What causes hair loss in women?
Unfortunately, the phenomenon of hair loss is becoming increasingly prevalent among women. If hair suddenly starts falling out in tufts, this is known as diffuse hair loss.
This has various different causes, including organic causes such as thyroid malfunction, infections with a fever, serious surgery, taking certain medications, or crash diets. Stress and psychological strain are in particularly playing an increasing role for women. However, women suffer at least as often from thinning of the hair in the crown area, with the scalp suddenly becoming visible – a huge shock! This hereditary/hormonal hair loss generally first becomes noticeable over time, as it typically does not involve sudden major hair loss. It usually affects women who already have rather thin, fine hair – and who are then hit especially hard.
Some women also experience sudden hair loss after pregnancy or the menopause.
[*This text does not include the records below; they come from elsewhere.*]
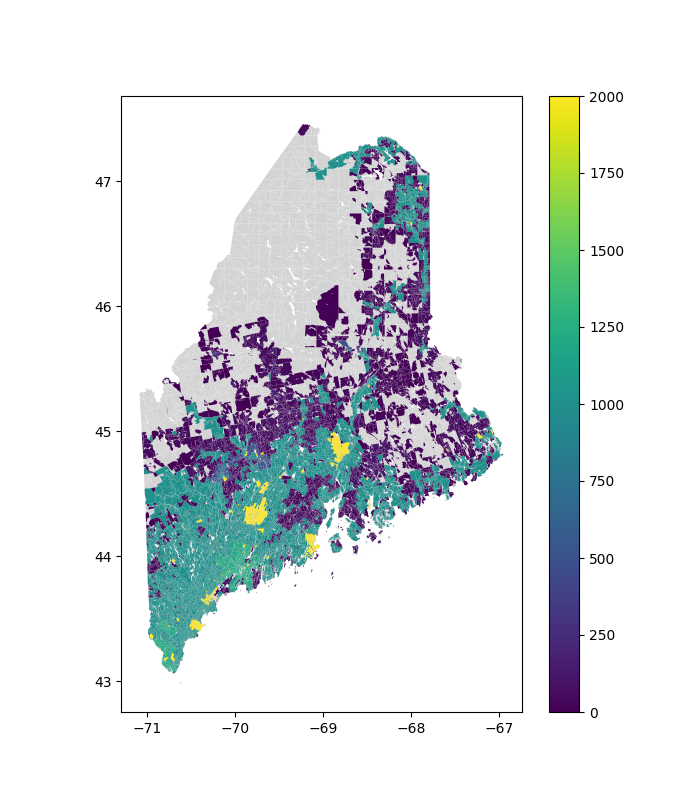
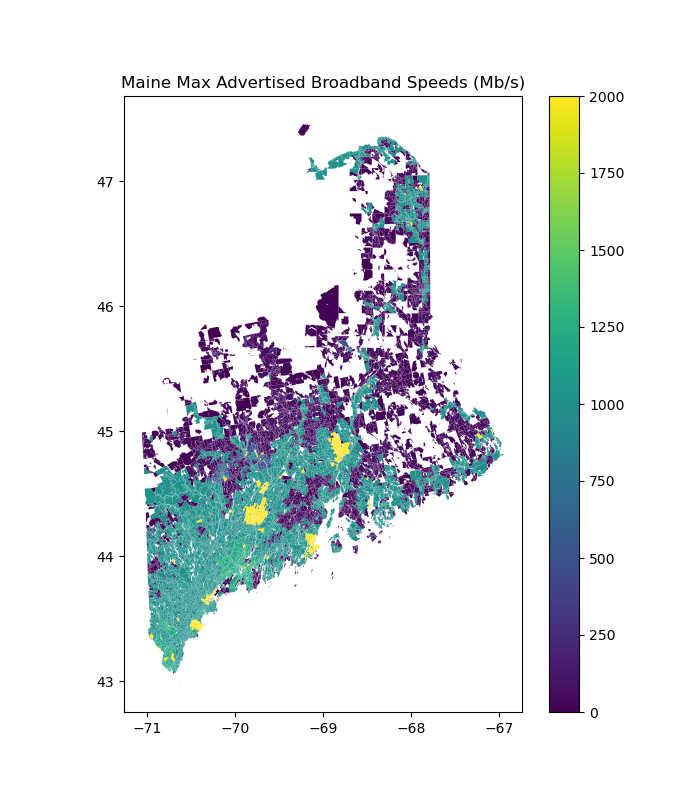
Cleaned up code, added figures to README

diff --git a/src/plot_block.py b/src/plot_block.py
@@ -8,43 +8,31 @@ import matplotlib as mpl
 from shapely.geometry import Polygon, LineString, Point
 
 
-json_path = "data/speeds.json"
-#cousubfile = ('https://www2.census.gov/geo/maps/DC2020/DC20BLK/st23_me/cousub/cs2301945810_millinocket/DC20BLK_CS2301945810_BLK2MS.txt')
-img_path = "img/Millinocket_speeds.png"
-
-print(end='\n')
-print("Reading JSON file with speed information")
-print("This can take up to 40 seconds")
-state_speeds = gpd.read_file(json_path)
-
 def read_census(file):
     df = pd.read_csv(file, sep=';', dtype={'FULLCODE':str, 'STATE':str, 'COUNTY':str})
     df = df.rename(columns={'FULLCODE':'block_fips'})
     #assert df.shape == shape
     return df
 
-print(end='\n')
-print("Fetching subdivision information from data folder")
-filename = "data/DC20BLK_CS2301945810_BLK2MS.txt"
-cousub  = read_census(filename)
-
-print(end='\n')
-print("Merging the two dataframes")   
 def merge_dataframes(d1, d2, onname, howname):
     d1 = d1.merge(d2, on=onname, how=howname)
     return d1
 
-cousub_speeds = merge_dataframes(state_speeds, cousub, 'block_fips', 'right')
-print(end='\n')
-print(f"The average speed in Millinocket is {cousub_speeds['max_speed'].mean()}")
 
-print(end='\n')
-print("Creating plot of the maximum broadband speeds available throughout Millinocket")
-print("This can take up to 15 seconds")
-fig, ax = plt.subplots(figsize=(7,8))
-cousub_speeds.plot(ax=ax, color='lightgray')
-cousub_speeds.plot(ax=ax, column='max_speed', legend=True);
-plt.savefig(img_path)
-print(end='\n')
-print("Plot saved to "+img_path)
-print("Complete!")
+def plot_block():
+    state_speeds = gpd.read_file("data/speeds.json")
+    cousub  = read_census("data/DC20BLK_CS2301945810_BLK2MS.txt")
+
+    cousub_speeds = merge_dataframes(state_speeds, cousub, 'block_fips', 'right')
+    print(end='\n')
+    print(f"The average speed in Millinocket is {cousub_speeds['max_speed'].mean()}")
+
+    #plot
+    fig, ax = plt.subplots()
+    cousub_speeds.plot(ax=ax, color='lightgray')
+    cousub_speeds.plot(ax=ax, column='max_speed', legend=True)
+    plt.title('Millinocket Max Advertised Broadband Speed (Mb/s)')
+    plt.savefig("img/Millinocket_speeds.png")
+
+if __name__ == "__main__":
+    plot_block()

diff --git a/src/create_json.py b/src/create_json.py
@@ -1,34 +1,26 @@
 import pandas as pd
-import numpy as np
 import geopandas as gpd
 
 
-print(end='\n')
-print("Reading the previously created broadband speeds file")
-df = pd.read_csv("data/speeds.csv", dtype={"block_fips":str})
+def speedGeo():
+    ''' Merges block broadband speeds with census geographies and saves to a json file'''
 
-def merge_dataframes(df1, df2, onname, howname):
-    df1 = df1.merge(df2, on=onname, how=howname)
-    return df1
+    #speeds data
+    speeds = pd.read_csv("data/speeds.csv", dtype={"block_fips":str})
 
-print(end='\n')
-print("Reading the census block file")
-print("This may take some time")
-filename = "data/tl_2022_23_tabblock20.zip"
+    #census geographies data
+    filename = "data/tl_2022_23_tabblock20.zip"
+    maine_block = gpd.read_file(filename, dtype={"GEOID20":str})
 
-stateblock = (filename)
+    #clean up geographies
+    maine_block = maine_block[maine_block['ALAND20'] > 0] #remove land area = 0
 
-maine_block = gpd.read_file(stateblock, dtype={"GEOID20":str})
-maine_block = maine_block[maine_block['ALAND20'] > 0]
-maine_block = maine_block.rename(columns={'GEOID20':'block_fips'})
+    #merge data
+    maine_block = maine_block.merge(speeds, left_on = 'GEOID20', right_on = 'block_fips')
 
-print(end='\n')
-print("Merging the two dataframes together")
-maine_block = merge_dataframes(maine_block, df, 'block_fips', 'left')
+    #save desired data
+    final = maine_block[['block_fips', 'max_speed', 'geometry']]
+    final.to_file("data/speeds.json", driver="GeoJSON") 
 
-print(end='\n')
-print("Writing the merged data to a JSON file")
-print("This will take some time")
-maine_block.to_file("data/speeds.json", driver="GeoJSON") 
-print(end='\n')
-print("Complete!")
+if __name__ == "__main__":
+    speedGeo()

diff --git a/src/plot_state.py b/src/plot_state.py
@@ -7,23 +7,18 @@ import matplotlib.pyplot as plt
 import matplotlib as mpl
 from shapely.geometry import Polygon, LineString, Point
 
-json_path = "data/speeds.json"
-img_path = "img/Maine_speeds.png"
 
-print(end='\n')
-print("Reading JSON file with speed info")
-print("This can take up to 40 seconds")
-state_speeds = gpd.read_file(json_path)
+def plot_state():
+	'''plots state broadband speeds by census block'''
 
-#Creates the plot of broadband speeds.  This is placed over a plot of the state in light gray as some areas may have
-#no available broadband.
-print(end='\n')
-print("Creating plot of the maximum broadband speeds available throughout the state")
-print("This can take up to 15 seconds")
-fig, ax = plt.subplots(figsize=(7,8))
-state_speeds.plot(ax=ax, color='lightgray')
-state_speeds.plot(ax=ax, column='max_speed', legend=True, vmax=2000);
-plt.savefig(img_path)
-print(end='\n')
-print("Plot saved to "+img_path)
-print("Complete!")
+	state_speeds = gpd.read_file('data/speeds.json')
+
+	#plot speeds
+	fig, ax = plt.subplots(figsize=(7,8))
+	state_speeds.plot(ax=ax, column='max_speed', legend=True, vmax=2000)
+	plt.title('Maine Max Advertised Broadband Speeds (Mb/s)')
+
+	plt.savefig('img/Maine_speeds.png')
+
+if __name__ == '__main__':
+    plot_state()

diff --git a/src/speeds.py b/src/speeds.py
@@ -16,15 +16,20 @@ def read_fcc(filename):
     filename - name of file without the path
     """
     df = pd.read_csv(base + filename, dtype={'block_geoid':str})
-    print(df.head())
     df = df.rename(columns={"block_geoid": "block_fips"})
     return df.groupby("block_fips")["max_advertised_download_speed"].max()
 
 
-block_speeds = {filename.split("_")[2]: read_fcc(filename) 
-                for i, filename in enumerate(filenames)}
+def speed_df():
+    """ creates a table of max broadband speeds by type and block, saves as a csv
+    """
+    block_speeds = {filename.split("_")[2]: read_fcc(filename) 
+                    for i, filename in enumerate(filenames)}
 
-df = pd.DataFrame(block_speeds)
-df["max_speed"] = df.max(axis=1)
+    df = pd.DataFrame(block_speeds)
+    df["max_speed"] = df.max(axis=1)
+    df.to_csv("data/speeds.csv", sep=',', header=True)
 
-df.to_csv(r"data/speeds.csv", sep=',', header=True)
+
+if __name__ == "__main__":
+    speed_df()

diff --git a/src/compute_avg.py b/src/compute_avg.py
@@ -1,19 +1,24 @@
 import pandas as pd
-import matplotlib as plt
 
 millinocket = "data/DC20BLK_CS2301945810_BLK2MS.txt"
 
+
 def compute_bb():
+    ''' selects speeds for millinocket blocks and calculates average of those blocks
+        returns: average (float)
+    '''
     
     place = pd.read_csv(millinocket, sep=";")
     speed = pd.read_csv("data/speeds.csv")
 
     place = place.merge(speed, how="left", left_on="FULLCODE", right_on="block_fips")
-    #return place["max_speed"].groupby(["COUSUB"]).mean()
-    return round(place["max_speed"].mean(),3)
-    
+    return round(place["max_speed"].mean(),3) #NAs are excluded from calculation
+
+
 def compute_avg():
     avg = compute_bb()
     print("\nMillinocket average download speed:", avg)
 
-compute_avg()
+
+if __name__ == "__main__":
+    compute_avg()

diff --git a/README.md b/README.md
@@ -43,10 +43,11 @@ Create a plot for maximum broadband speeds available throughout Maine
 ```
 make state
 ```
-
+![](img/Maine_speeds.png)
 ## Step 5
 Create a plot for maximum broadband speeds available in the individual Census blocks of Millinocket, Maine
 
 ```
 make block
 ```
+![](img/Millinocket_speeds.png)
Hormonal imbalance causes hair loss which is generally suffered by women who have a genetic predisposition to it.
Alopecia areata (spot baldness) also occurs very suddenly. It generally only appears on isolated patches of the scalp, but in extreme cases hair loss can also result in baldness not restricted to the head. It is assumed that this is the result of an autoimmune response from the body.
Stages of alopecia in women:
Hereditary/hormonal hair loss in women typically develops as follows:
- Stage 0: Normal hair growth.
- Stage I: The beginnings of hair thinning in the crown area; only visible when parting the hair; frontal fringe 1-3 cm wide already discernible. Hair pull test positive.
- Stage II: Marked, visible hair thinning in the crown area. Frontal fringe 1-3 cm wide clearly apparent.
- Stage III (rare): Pronounced balding in the frontoparietal area, the frontal fringe remains.